Sistani’s inaction might have risked a slide toward obsolescence at a time that there are clear signs that the religious establishment’s influence is on the decline. Despite unprecedented criticism emanating from the powers to be in Najaf, Maliki easily emerged from the April Parliamentary Elections as the most popular politician. Tensions between the religious establishment and Baghdad have been mounting over the past few years but never has the fissure between the figureheads of political Shi‘ism and religious Shi’ism been so manifest. Sistani consistently has rebuked Maliki’s handling of the crisis since its outbreak in December 2012. Among many other expressions of the marja‘iyya’s disapproval of Maliki and his allies’ sectarian motives, Ayatollah Bashir al-Najafi, one of Iraq’s four leading ayatollahs, delivered a scathing attack against Maliki and urged voters to select an alternative candidate days before Iraqis headed to the polls. Nevertheless, Maliki’s shrewd politicking allowed him to survive the clerics’ contempt, suggesting that Najaf might not wield the same degree of political influence it once enjoyed.
5. Overall, how has Sistani’s actions affected the current situation in Iraq?

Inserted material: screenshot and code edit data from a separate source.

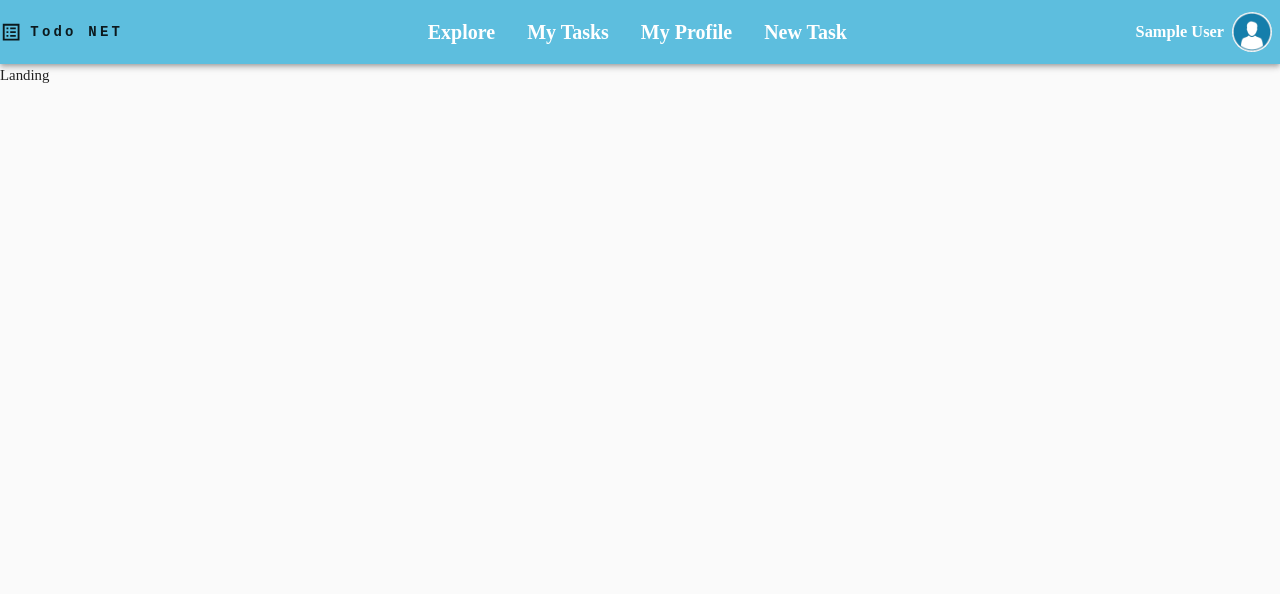
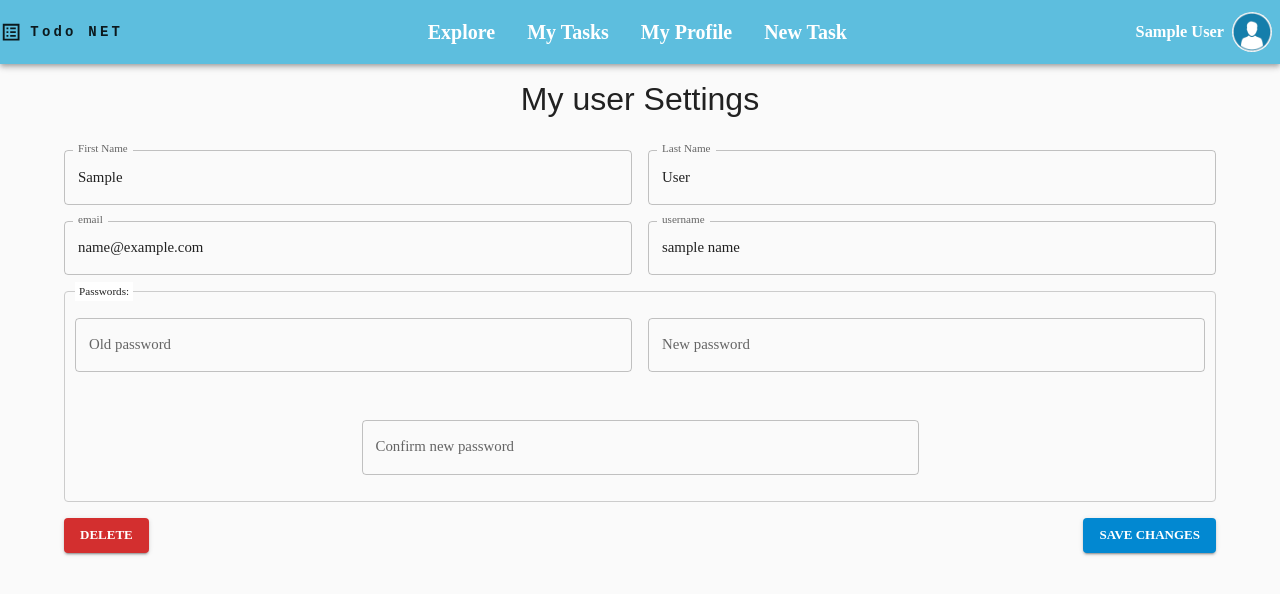
Before and after one commit to Orgix/multiList, a React (Vite) app in the folder client/: page /profile/me/edit in a window 1280 px wide. Before the commit this address led to /. Shown: the top 594 px of the page. Built offline with nearby package versions, Linux system fonts and the light colour scheme; sample sign-in values are in the browser's storage.

Commit message:
small changes to components and created a user settings component

```diff
--- a/client/src/App.jsx
+++ b/client/src/App.jsx
@@ -5,14 +5,15 @@ import Home from './components/home/Home';
 import EditTask from './components/TaskDetail/EditTask';
 import TaskDetails from './components/TaskDetail/TaskDetails';
 import Auth from './components/user/Auth';
-import { Container, CssBaseline } from '@mui/material';
-import { createTheme, ThemeProvider } from '@mui/material';
-import { themeSettings } from './theme';
 import TaskLayout from './components/TaskLayout';
 import NewTask from './components/Tasks/NewTask/NewTask';
 import Profile from './components/userpage/Profile';
 import UserTasks from './components/Tasks/UserTasks';
 import Landing from './components/home/Landing';
+import UserSettings from './components/userpage/UserSettings';
+import { Container, CssBaseline } from '@mui/material';
+import { createTheme, ThemeProvider } from '@mui/material';
+import { themeSettings } from './theme';
 import { useSelector } from 'react-redux';
 
 const theme  = createTheme(themeSettings)
@@ -31,6 +32,7 @@ function App() {
             {/* routes defined to be viewed by the logged in user only */}
             <Route path="profile/me">
               <Route index element={user ? <Profile/> : <Navigate to="/explore"/>}/>
+              <Route path="edit" element={user  ? <UserSettings/> : <Navigate to="/explore"/>}/>
               <Route path="tasks">
                 {/* home route */}
                 <Route index element={<UserTasks/>}/>
--- a/client/src/components/TaskDetail/CommentSection/Suggestions.jsx
+++ b/client/src/components/TaskDetail/CommentSection/Suggestions.jsx
@@ -46,6 +46,7 @@ const Suggestions = ({taskID, user, title,authorId}) => {
   const deleteComment = (suggestionId) =>{
     dispatch(deleteSuggestion({taskId: taskID, suggestionId: suggestionId}))
   }
+
   return (
     <Card elevation={3} sx={{width:1}}>
         <CardHeader
--- a/client/src/components/Tasks/UserTasks.jsx
+++ b/client/src/components/Tasks/UserTasks.jsx
@@ -21,7 +21,6 @@ const UserTasks = () => {
   }, [user, navigate, dispatch]);
 
   const userTasks = useSelector((state) => state.auth.tasks);
-
   if(userTasks.length > 0 ){
     const ordered = userTasks.slice().sort((a, b) => new Date(b.createdAt) - new Date(a.createdAt));
     return (
@@ -45,9 +44,9 @@ const UserTasks = () => {
     return(
       <Container disableGutters sx={{display:'flex', justifyContent:'center',flexDirection:'column', mt:3}}>
         <Box display='flex' justifyContent='center'>
-          <Typography variant="h4" fontWeight="bold">My tasks : {`${user.name} ${user.surname}`}</Typography>
+          <Typography variant="h4" fontWeight="bold">My tasks : {`${user.firstName} ${user.lastName}`}</Typography>
         </Box>
-        <Typography textAlign='center' my={2} variant="h6">No tasks found</Typography>
+        <Typography textAlign='center' my={2} variant="h6">No tasks found: Create and Organize your first task <b><Link component={RouterLink} to='/profile/me/tasks/new' underline="none">here</Link></b></Typography>
       </Container>
     )
   }
--- a/client/src/components/navbar/Navbar.jsx
+++ b/client/src/components/navbar/Navbar.jsx
@@ -4,11 +4,8 @@ import ListAltSharpIcon from '@mui/icons-material/ListAltSharp';
 import MenuIcon from '@mui/icons-material/Menu';
 import { useTheme } from '@emotion/react';
 import {AppBar, Box, Toolbar, IconButton, Typography,
-        Menu, MenuItem, Avatar, Tooltip, Divider, Button }
-        from '@mui/material';
-import {Link} from '@mui/material';
-import {Container} from '@mui/material';
-import { Route, Link as RouterLink, useNavigate} from 'react-router-dom';
+        Menu, MenuItem, Avatar, Tooltip, Divider, Button,Link, Container } from '@mui/material';
+import { Link as RouterLink, useNavigate} from 'react-router-dom';
 import userImage from '../../assets/images/user.png';
 import { useDispatch, useSelector } from 'react-redux';
 import {linkStyles} from './styles'
@@ -192,10 +189,14 @@ const Navbar = () => {
                   </Container>
 
                     <MenuItem key="opt-1" onClick={handleCloseUserMenu}>
-                      <Typography textAlign="center">User Settings</Typography>
+                      <Link component={RouterLink} to='/profile/me/edit' underline='none' color='inherit'>
+                        <Typography textAlign="center">User Settings</Typography>
+                      </Link>
                     </MenuItem>
                     <MenuItem key="opt-2" onClick={handleCloseUserMenu}>
-                      <Typography textAlign="center">My tasks</Typography>
+                      <Link component={RouterLink} to='/profile/me/tasks/' underline='none' color='inherit'>
+                        <Typography textAlign="center">My tasks</Typography>
+                      </Link>
                     </MenuItem>
                     <MenuItem key="opt-3" onClick={handleCloseUserMenu}>
                       <Typography textAlign="center" onClick={handleLogout}>Logout</Typography>
--- /dev/null
+++ b/client/src/components/userpage/UserSettings.jsx
@@ -0,0 +1,91 @@
+import { Container, TextField, Typography,Grid,Box, Button } from '@mui/material'
+import { useSelector } from 'react-redux'
+import { useState } from 'react'
+import DialogWindow from '../TaskDetail/DialogWindow'
+
+const initialState = {
+    firstName:'',
+    lastName:'',
+    passwordOld:'',
+    passwordNew:'',
+    passwordNewConfirm:'',
+    email:'',
+    username: ''
+
+}
+const UserSettings = () => {
+  const user = useSelector((state)=> state.auth.user)
+  const [settings, setSettings] = useState({
+    ...initialState, firstName:user.firstName, lastName: user.lastName, email: user.email, username:'sample name'
+  })
+  const [open, setOpen] = useState(false)
+
+
+  console.log(user)
+
+  const handleChange = (evt) =>{
+    setSettings({...settings, [evt.target.name]: evt.target.value })
+  }
+  const handleDelete = () =>{
+    //handle the deletion process for the user. Delete all suggestions/tasks created and the user itself
+    console.log('deleted')
+    setOpen(false)
+  }
+  const handleSave = () =>{
+    //check if all the fields are up do date with the validation standard. check if new passwords match (if there are any fields filled) and then submit
+  }
+  return (
+    <Container>
+        <Typography textAlign='center' variant="h2" sx={{mt:2}}>My user Settings</Typography>
+        <form>
+            <Grid container spacing={2} sx={{mt:2}}>
+                <Grid item xs={12} md={6}>
+                    <TextField fullWidth type="text" value={settings.firstName} inputProps={{ autoComplete: 'first-name' }}  onChange={handleChange} label="First Name" name="firstName"/>
+                </Grid>
+                <Grid item xs={12} md={6}>
+                    <TextField fullWidth type="text" value={settings.lastName} inputProps={{ autoComplete: 'last-name' }} onChange={handleChange} label="Last Name" name="lastName" />
+                </Grid>
+                <Grid item xs={12} md={6}>
+                    <TextField fullWidth type="email" value={settings.email} inputProps={{autoComplete: 'email'}} onChange={handleChange} label="email" name="email"/>
+                </Grid>
+                <Grid item xs={12} md={6}>
+                    <TextField fullWidth type="text" value={settings.username} inputProps={{autoComplete: 'username'}} onChange={handleChange} label="username" name="username"/>
+                </Grid>
+            </Grid>
+                <Box sx={{position:'relative', border: '1px solid #ccc', padding: '10px', borderRadius: '4px', mt:2 }}>
+                    <Typography variant="caption" sx={{
+                        position: 'absolute',
+                        top: '-10px',
+                        left: '10px',
+                        backgroundColor: '#fff',
+                        padding: '0 4px',
+                        zIndex: 1,}}>
+                        Passwords:
+                    </Typography>
+                    <Grid container spacing={2} justifyContent='center'>
+                        <Grid item xs={12} md={6} sx={{my:2}}>
+                            <TextField fullWidth type="password" value={settings.passwordOld} inputProps={{ autoComplete: 'current-password' }} onChange={handleChange} label="Old password" name="passwordOld" />
+                        </Grid>
+                        <Grid item xs={12} md={6} sx={{my:2}}>
+                            <TextField fullWidth type="password" value={settings.passwordNew} inputProps={{ autoComplete: 'new-password' }} onChange={handleChange} label="New password" name="passwordNew" />
+                        </Grid>
+                        <Grid item xs={12} md={6} sx={{my:2}}>
+                            <TextField fullWidth type="password" value={settings.passwordNewConfirm}  inputProps={{ autoComplete: 'new-password' }} onChange={handleChange} label="Confirm new password" name="passwordNewConfirm" />
+                        </Grid>
+                    </Grid>
+                </Box>
+        </form>
+        <Container sx={{my:2, display:'flex', justifyContent:'space-between'}} disableGutters>
+            <Button color="error" variant="contained" onClick={()=>setOpen(true)}>
+                Delete
+            </Button>
+            <DialogWindow open={open} setOpen={setOpen} confirm={handleDelete} title="Actions with consequences: Delete User" text="You're about to fully delete the whole user profile, and all the subsequent tasks and suggestions provided. Do you agree?"/>
+            <Button variant="contained" color="info" onClick={handleSave}>
+                    Save changes
+            </Button>
+        </Container>
+    </Container>
+  )
+}
+
+export default UserSettings
```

Sistani has been advocating a “civil state” al-dawla al-madaniyah , or a model of religion-state relations that is anchored in the principle of equal citizenship for all of Iraq’s communities. However, Maliki’s disregard for Najaf’s vision, together with his consolidation of power and sectarian policies demonstrate that while Sistani remains the highest religious authority for many believers, new domestic and geopolitical realities seem to have limited his political influence in Iraq.